    en.wikipedia.org/wiki/Syncopation
    – phoog
    Nov 7 '20 at 4:32
  • 1

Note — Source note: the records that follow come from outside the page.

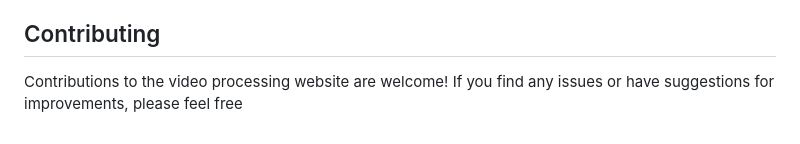
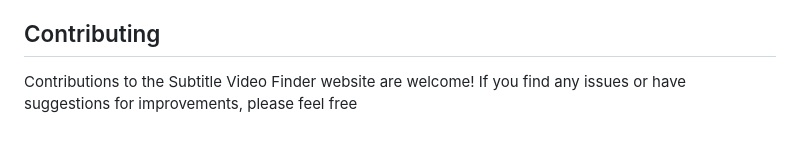
Before and after one commit to Harsha1309/Subtitle_Video_Finder, a Markdown page: README.md, the part around the change. Drawn GitHub-style.

```diff
--- a/README.md
+++ b/README.md
@@ -101,4 +101,4 @@ Please note that the deployment process may vary depending on your specific host
 
 ## Contributing
 
-Contributions to the video processing website are welcome! If you find any issues or have suggestions for improvements, please feel free
+Contributions to the Subtitle Video Finder website are welcome! If you find any issues or have suggestions for improvements, please feel free
```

    "But then why isn't it notated as quarter note, then eighth note? " Because you want it to start with an eighth - otherwise the gospel would no longer swing. Nov 7 '20 at 10:45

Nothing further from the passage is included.